=== Begin Enclosure ===

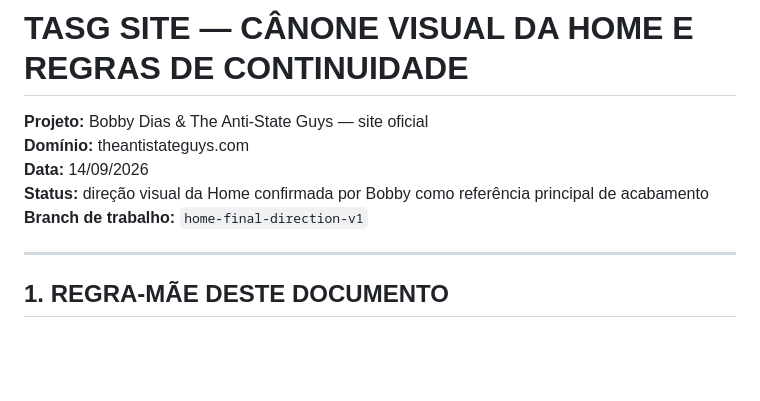
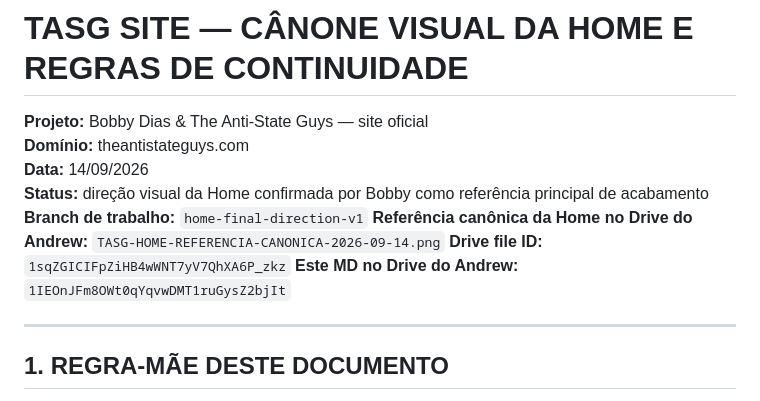
Before and after one commit to bobbygodias/theantistateguys.com, a Markdown page: TASG-SITE-27-CANONE-HOME-E-CONTINUIDADE.md, the part around the change. Rendered like a GitHub page; blank space fills up the shorter version.

Commit message:
docs: link canonical Home reference stored in Drive

```diff
--- a/TASG-SITE-27-CANONE-HOME-E-CONTINUIDADE.md
+++ b/TASG-SITE-27-CANONE-HOME-E-CONTINUIDADE.md
@@ -5,6 +5,9 @@
 **Data:** 14/09/2026
 **Status:** direção visual da Home confirmada por Bobby como referência principal de acabamento
 **Branch de trabalho:** `home-final-direction-v1`
+**Referência canônica da Home no Drive do Andrew:** `TASG-HOME-REFERENCIA-CANONICA-2026-09-14.png`
+**Drive file ID:** `1sqZGICIFpZiHB4wWNT7yV7QhXA6P_zkz`
+**Este MD no Drive do Andrew:** `1IEOnJFm8OWt0qYqvwDMT1ruGysZ2bjIt`
 
 ---
 
```
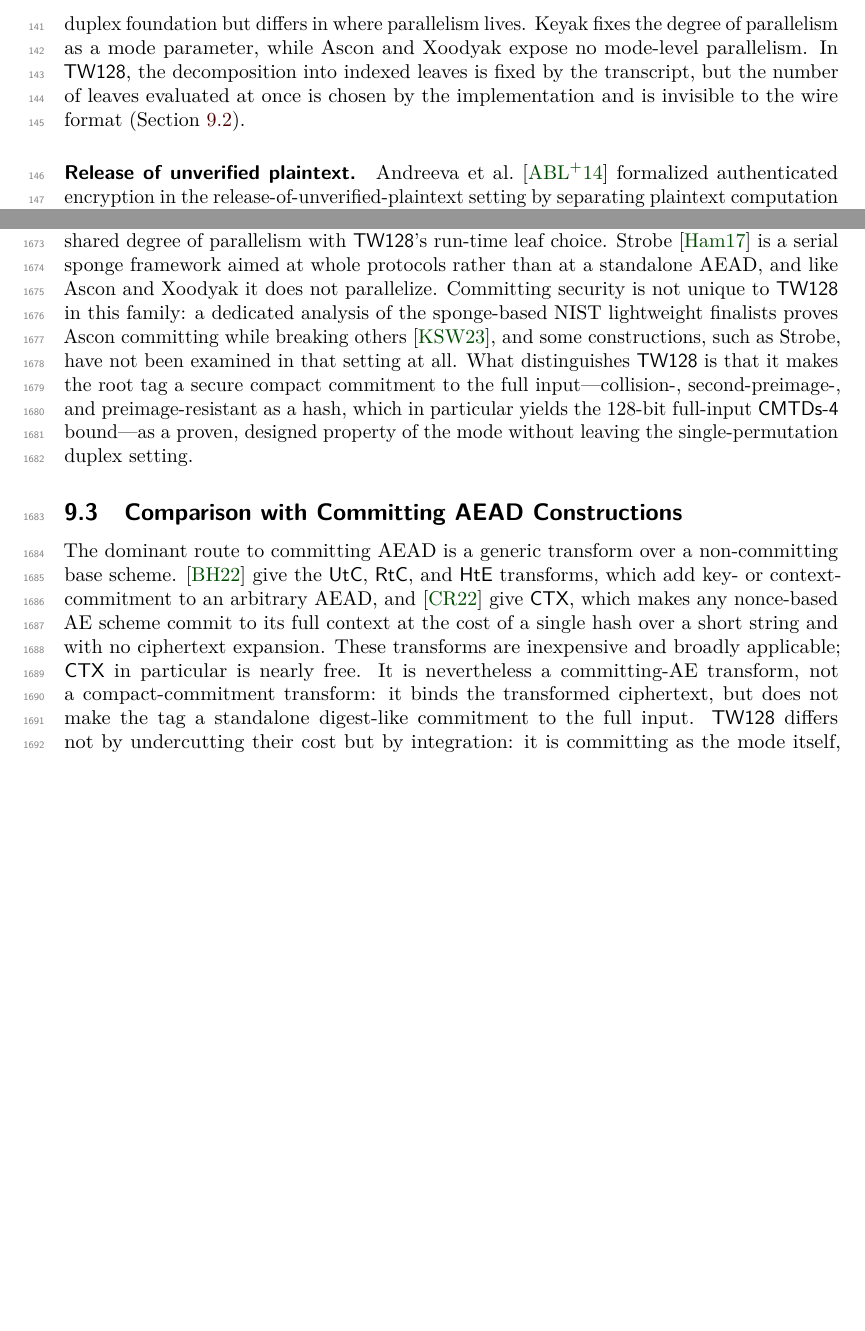
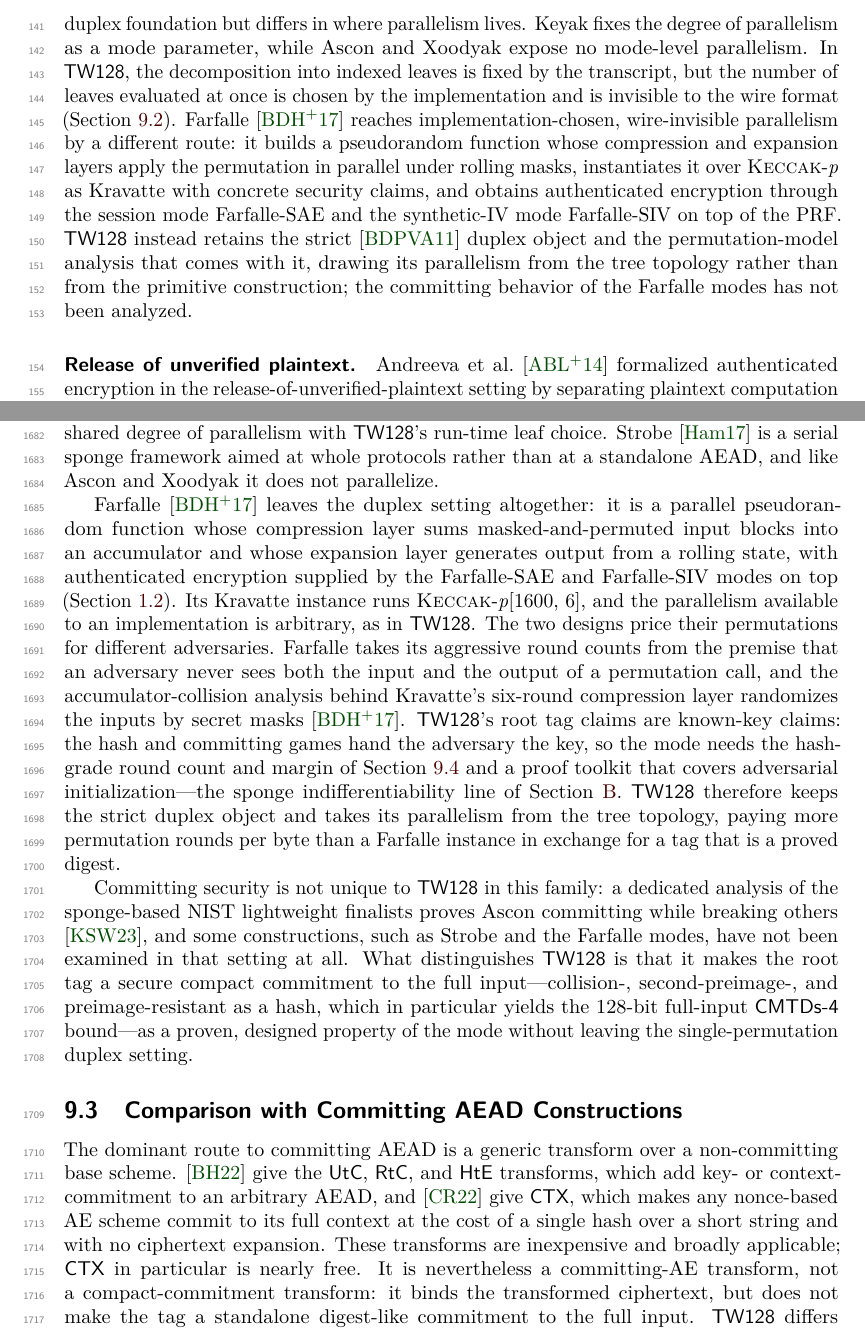
Before and after one commit to codahale/treewrap, a LaTeX document (paper/main.tex, which reads paper/sections/01-introduction.tex, paper/sections/09-discussion.tex): two parts of pages 4 and 44 of 77 before the commit and two parts of pages 4 and 44 of 78 after it, joined at a grey line, cut so that both start at the same text, the shorter picture padded with empty space. Compiled offline with pdfLaTeX.

Commit message:
Situate TW128 against the Farfalle line of parallel permutation modes
Add the Farfalle paper (ToSC 2017) to the references and cover it in
three places. The related-work sponge/duplex paragraph records that
Farfalle reaches implementation-chosen, wire-invisible parallelism
through a parallel PRF construction with the Farfalle-SAE and
Farfalle-SIV modes on top. The comparison table gains a Kravatte-SAE
row, with caption notes for its parameterized key and nonce lengths and
an "open" marker for schemes with no published committing analysis.

The prior-sponge-AEAD comparison gains a paragraph on why TW128 is a
duplex tree rather than a deck function: Farfalle prices its round
counts for a secret-key adversary, who never sees both the input and
the output of a permutation call, and Kravatte's accumulator-collision
rationale randomizes inputs by secret masks, whereas TW128's root tag
claims hand the adversary the key and so need hash-grade permutation
margins and a proof route that covers adversarial initialization.

```diff
--- a/paper/sections/01-introduction.tex
+++ b/paper/sections/01-introduction.tex
@@ -155,7 +155,17 @@ parallelism lives. Keyak fixes the degree of parallelism as a mode parameter,
 while Ascon and Xoodyak expose no mode-level parallelism. In \TW{}, the
 decomposition into indexed leaves is fixed by the transcript, but the number of
 leaves evaluated at once is chosen by the implementation and is invisible to the
-wire format (\Cref{sec:compare-sponge}).
+wire format (\Cref{sec:compare-sponge}). Farfalle \cite{BDHPVV17} reaches
+implementation-chosen, wire-invisible parallelism by a different route: it
+builds a pseudorandom function whose compression and expansion layers apply
+the permutation in parallel under rolling masks, instantiates it over
+\Keccak{} as Kravatte with concrete security claims, and obtains
+authenticated encryption through the session mode Farfalle-SAE and the
+synthetic-IV mode Farfalle-SIV on top of the PRF. \TW{} instead retains the
+strict \cite{BDPV11} duplex object and the permutation-model analysis that
+comes with it, drawing its parallelism from the tree topology rather than
+from the primitive construction; the committing behavior of the Farfalle
+modes has not been analyzed.
 
 \paragraph{Release of unverified plaintext.}
 Andreeva et al.~\cite{ABLMMY14} formalized authenticated encryption in the
--- a/paper/sections/09-discussion.tex
+++ b/paper/sections/09-discussion.tex
@@ -92,9 +97,33 @@ wire-visible, encryptor-and-decryptor-shared degree of parallelism with \TW{}'s
 run-time leaf choice.
 Strobe \cite{Ham17} is a serial sponge framework aimed at whole protocols rather
 than at a standalone AEAD, and like Ascon and Xoodyak it does not parallelize.
+
+Farfalle \cite{BDHPVV17} leaves the duplex setting altogether: it is a
+parallel pseudorandom function whose compression layer sums
+masked-and-permuted input blocks into an accumulator and whose expansion
+layer generates output from a rolling state, with authenticated
+encryption supplied by the Farfalle-SAE and Farfalle-SIV modes on top
+(\Cref{sec:related}). Its Kravatte instance runs \Keccak[1600, 6], and
+the parallelism available to an implementation is arbitrary, as in
+\TW{}. The two designs price their permutations for different
+adversaries. Farfalle takes its aggressive round counts from the premise
+that an adversary never sees both the input and the output of a
+permutation call, and the accumulator-collision analysis behind
+Kravatte's six-round compression layer randomizes the inputs by secret
+masks \cite{BDHPVV17}. \TW{}'s root tag claims are known-key claims: the
+hash and committing games hand the adversary the key, so the mode needs
+the hash-grade round count and margin of
+\Cref{sec:permutation-cryptanalysis} and a proof toolkit that covers
+adversarial initialization---the sponge indifferentiability line of
+\Cref{app:flat-sponge-lift}. \TW{} therefore keeps the strict duplex
+object and takes its parallelism from the tree topology, paying more
+permutation rounds per byte than a Farfalle instance in exchange for a
+tag that is a proved digest.
+
 Committing security is not unique to \TW{} in this family: a dedicated analysis
 of the sponge-based NIST lightweight finalists proves Ascon committing while
-breaking others \cite{KSW23}, and some constructions, such as Strobe, have not
+breaking others \cite{KSW23}, and some constructions, such as Strobe and the
+Farfalle modes, have not
 been examined in that setting at all. What distinguishes \TW{} is that it makes
 the root tag a secure compact commitment to the full input---collision-,
 second-preimage-, and preimage-resistant as a hash, which in particular yields
```
Also changed, not shown: paper/refs.bib (+10 -0 lines), paper/main.pdf, refs/BDHPVV17.pdf (added), paper/sections/09-discussion.tex (15 more changed lines).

=== End Enclosure ===

### Work item
All of the data gets printed again exactly; the pictures do not.

### Answer to the problem
Before and after one commit to bobbygodias/theantistateguys.com, a Markdown page: TASG-SITE-27-CANONE-HOME-E-CONTINUIDADE.md, the part around the change. Rendered like a GitHub page; blank space fills up the shorter version.

Commit message:
docs: link canonical Home reference stored in Drive

```diff
--- a/TASG-SITE-27-CANONE-HOME-E-CONTINUIDADE.md
+++ b/TASG-SITE-27-CANONE-HOME-E-CONTINUIDADE.md
@@ -5,6 +5,9 @@
 **Data:** 14/09/2026
 **Status:** direção visual da Home confirmada por Bobby como referência principal de acabamento
 **Branch de trabalho:** `home-final-direction-v1`
+**Referência canônica da Home no Drive do Andrew:** `TASG-HOME-REFERENCIA-CANONICA-2026-09-14.png`
+**Drive file ID:** `1sqZGICIFpZiHB4wWNT7yV7QhXA6P_zkz`
+**Este MD no Drive do Andrew:** `1IEOnJFm8OWt0qYqvwDMT1ruGysZ2bjIt`
 
 ---
 
```
Before and after one commit to codahale/treewrap, a LaTeX document (paper/main.tex, which reads paper/sections/01-introduction.tex, paper/sections/09-discussion.tex): two parts of pages 4 and 44 of 77 before the commit and two parts of pages 4 and 44 of 78 after it, joined at a grey line, cut so that both start at the same text, the shorter picture padded with empty space. Compiled offline with pdfLaTeX.

Commit message:
Situate TW128 against the Farfalle line of parallel permutation modes
Add the Farfalle paper (ToSC 2017) to the references and cover it in
three places. The related-work sponge/duplex paragraph records that
Farfalle reaches implementation-chosen, wire-invisible parallelism
through a parallel PRF construction with the Farfalle-SAE and
Farfalle-SIV modes on top. The comparison table gains a Kravatte-SAE
row, with caption notes for its parameterized key and nonce lengths and
an "open" marker for schemes with no published committing analysis.

The prior-sponge-AEAD comparison gains a paragraph on why TW128 is a
duplex tree rather than a deck function: Farfalle prices its round
counts for a secret-key adversary, who never sees both the input and
the output of a permutation call, and Kravatte's accumulator-collision
rationale randomizes inputs by secret masks, whereas TW128's root tag
claims hand the adversary the key and so need hash-grade permutation
margins and a proof route that covers adversarial initialization.

```diff
--- a/paper/sections/01-introduction.tex
+++ b/paper/sections/01-introduction.tex
@@ -155,7 +155,17 @@ parallelism lives. Keyak fixes the degree of parallelism as a mode parameter,
 while Ascon and Xoodyak expose no mode-level parallelism. In \TW{}, the
 decomposition into indexed leaves is fixed by the transcript, but the number of
 leaves evaluated at once is chosen by the implementation and is invisible to the
-wire format (\Cref{sec:compare-sponge}).
+wire format (\Cref{sec:compare-sponge}). Farfalle \cite{BDHPVV17} reaches
+implementation-chosen, wire-invisible parallelism by a different route: it
+builds a pseudorandom function whose compression and expansion layers apply
+the permutation in parallel under rolling masks, instantiates it over
+\Keccak{} as Kravatte with concrete security claims, and obtains
+authenticated encryption through the session mode Farfalle-SAE and the
+synthetic-IV mode Farfalle-SIV on top of the PRF. \TW{} instead retains the
+strict \cite{BDPV11} duplex object and the permutation-model analysis that
+comes with it, drawing its parallelism from the tree topology rather than
+from the primitive construction; the committing behavior of the Farfalle
+modes has not been analyzed.
 
 \paragraph{Release of unverified plaintext.}
 Andreeva et al.~\cite{ABLMMY14} formalized authenticated encryption in the
--- a/paper/sections/09-discussion.tex
+++ b/paper/sections/09-discussion.tex
@@ -92,9 +97,33 @@ wire-visible, encryptor-and-decryptor-shared degree of parallelism with \TW{}'s
 run-time leaf choice.
 Strobe \cite{Ham17} is a serial sponge framework aimed at whole protocols rather
 than at a standalone AEAD, and like Ascon and Xoodyak it does not parallelize.
+
+Farfalle \cite{BDHPVV17} leaves the duplex setting altogether: it is a
+parallel pseudorandom function whose compression layer sums
+masked-and-permuted input blocks into an accumulator and whose expansion
+layer generates output from a rolling state, with authenticated
+encryption supplied by the Farfalle-SAE and Farfalle-SIV modes on top
+(\Cref{sec:related}). Its Kravatte instance runs \Keccak[1600, 6], and
+the parallelism available to an implementation is arbitrary, as in
+\TW{}. The two designs price their permutations for different
+adversaries. Farfalle takes its aggressive round counts from the premise
+that an adversary never sees both the input and the output of a
+permutation call, and the accumulator-collision analysis behind
+Kravatte's six-round compression layer randomizes the inputs by secret
+masks \cite{BDHPVV17}. \TW{}'s root tag claims are known-key claims: the
+hash and committing games hand the adversary the key, so the mode needs
+the hash-grade round count and margin of
+\Cref{sec:permutation-cryptanalysis} and a proof toolkit that covers
+adversarial initialization---the sponge indifferentiability line of
+\Cref{app:flat-sponge-lift}. \TW{} therefore keeps the strict duplex
+object and takes its parallelism from the tree topology, paying more
+permutation rounds per byte than a Farfalle instance in exchange for a
+tag that is a proved digest.
+
 Committing security is not unique to \TW{} in this family: a dedicated analysis
 of the sponge-based NIST lightweight finalists proves Ascon committing while
-breaking others \cite{KSW23}, and some constructions, such as Strobe, have not
+breaking others \cite{KSW23}, and some constructions, such as Strobe and the
+Farfalle modes, have not
 been examined in that setting at all. What distinguishes \TW{} is that it makes
 the root tag a secure compact commitment to the full input---collision-,
 second-preimage-, and preimage-resistant as a hash, which in particular yields
```
Also changed, not shown: paper/refs.bib (+10 -0 lines), paper/main.pdf, refs/BDHPVV17.pdf (added), paper/sections/09-discussion.tex (15 more changed lines).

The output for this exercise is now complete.